THE government has intercepted 30,000 biosecurity risks in less than 12 months and one of the nation's most senior public servants has admitted the system is under pressure
The nation's biosecurity strain was put under the spotlight, as officials from the Department of Agriculture, Water and Environment were grilled in a Senate estimates hearing on Tuesday.
DAWE head honcho Andrew Metcalfe said while biosecurity was well funded, he was concerned the risks would become increasingly difficult to manage.
"It would be remiss of me to say the system is not under pressure," Mr Metcalfe said.
"Certain diseases or pests, should they become established, will have catastrophic consequences - foot and mouth, African swine flu, African horse fever and kharpa beetle, just to name a few."
The government has committed $873 million to biosecurity in 2020/21.
However, a recent CSIRO report found the nation's biosecurity system would struggle to meet future challenges, even with a tripling of investment over the next 10 years, and was in need of an overhaul.
Last year, a plan to increase biosecurity funding through an export levy was suddenly scrapped, which Mr Metcalfe said was in response to the "deeply worrying" economic impact COVID-19 had on exporters.
"Effectively the funding has remained, [with the levy] there would be more contribution from users of the system and less from the taxpayer," he said.
"There's been no diminution in biosecurity effort, it's a question ultimately of who pays."
DAWE biosecurity deputy secretary Andrew Tongue said so far in this financial year, the department had counted nearly 30,000 interceptions, or more than 3300 a month.
"The most recent one was a container of rice from overseas where we found one live khapra beetle," Mr Tongue said.
The department was reluctant to single out what the number one biosecurity risk was, but Mr Tongue said the biggest issue was "pest and disease pressure".
"What we're seeing is a build up of pests and diseases poised on pathways that lead to Australia," he said.
"Those pathways could be natural ones from surrounding regions, or they could be trade pathways."
Mr Metcalfe said biosecurity risks all tended to follow similar pathways, so the department focused on putting levels of prevention throughout the system.
"What we have seen in 20/21 is a different travel pattern with the advent of COVID, international passenger arrivals have dropped dramatically, but we've seen a significant increase in mail items and shipping containers," he said.
"Because of the reduction of flights, we've been able to redeploy people because the reduction in passengers coincided with this big uplift in items coming by mail."

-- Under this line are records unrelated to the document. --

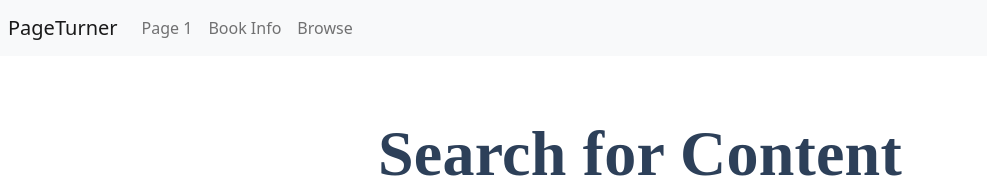
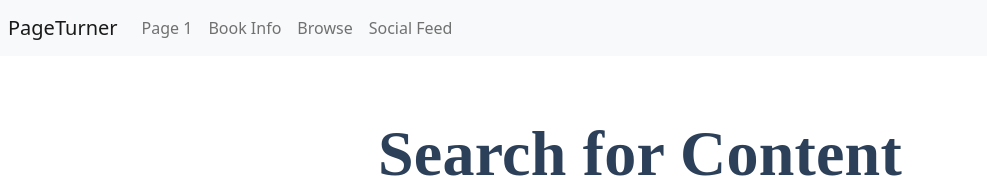
Before and after one commit to liam-prevelige/pageturner-frontend, a React (Create React App) app: page / in a window 1280 px wide. Shown: the top 178 px of the page, without its empty margins (0-987 px from the left). Built offline with nearby package versions, Linux system fonts and the light colour scheme.

Commit message:
added social feed page to navbar

```diff
--- a/src/App.js
+++ b/src/App.js
@@ -13,6 +13,7 @@ import './App.css';
 import {Home} from './components/Home';
 import {Browse} from './components/Browse';
 import {BookInfo} from './components/BookInfo';
+import {SocialFeed} from './components/SocialFeed';
 
 // Placeholder components
 // TODO: remove these
@@ -68,6 +69,7 @@ const App = () => {
             <Nav.Link href="/page1">Page 1</Nav.Link>
             <Nav.Link href="/BookInfo">Book Info</Nav.Link>
             <Nav.Link href="/browse">Browse</Nav.Link>
+            <Nav.Link href="/SocialFeed">Social Feed</Nav.Link>
           </Nav>
         </Navbar.Collapse>
       </Navbar>
@@ -77,6 +79,7 @@ const App = () => {
           <Route path="/page1" element={<Page1 />} />
           <Route path="/components/BookInfo" element={<BookInfo />} />
           <Route path="/browse" element={<Browse />} />
+          <Route path="/SocialFeed" element={<SocialFeed />} />
           {/*
           Example of a private route requiring authorization to access:
           <PrivateRoute authState={authState} path="/create" component={Create} />
```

The National Farmers Federation has called on the government to establish a national biosecurity strategy.
"The industry feels like we've been lucky, and our fear is that our luck will run out and there will be a major incursion," NFF chief executive Tony Mahar said.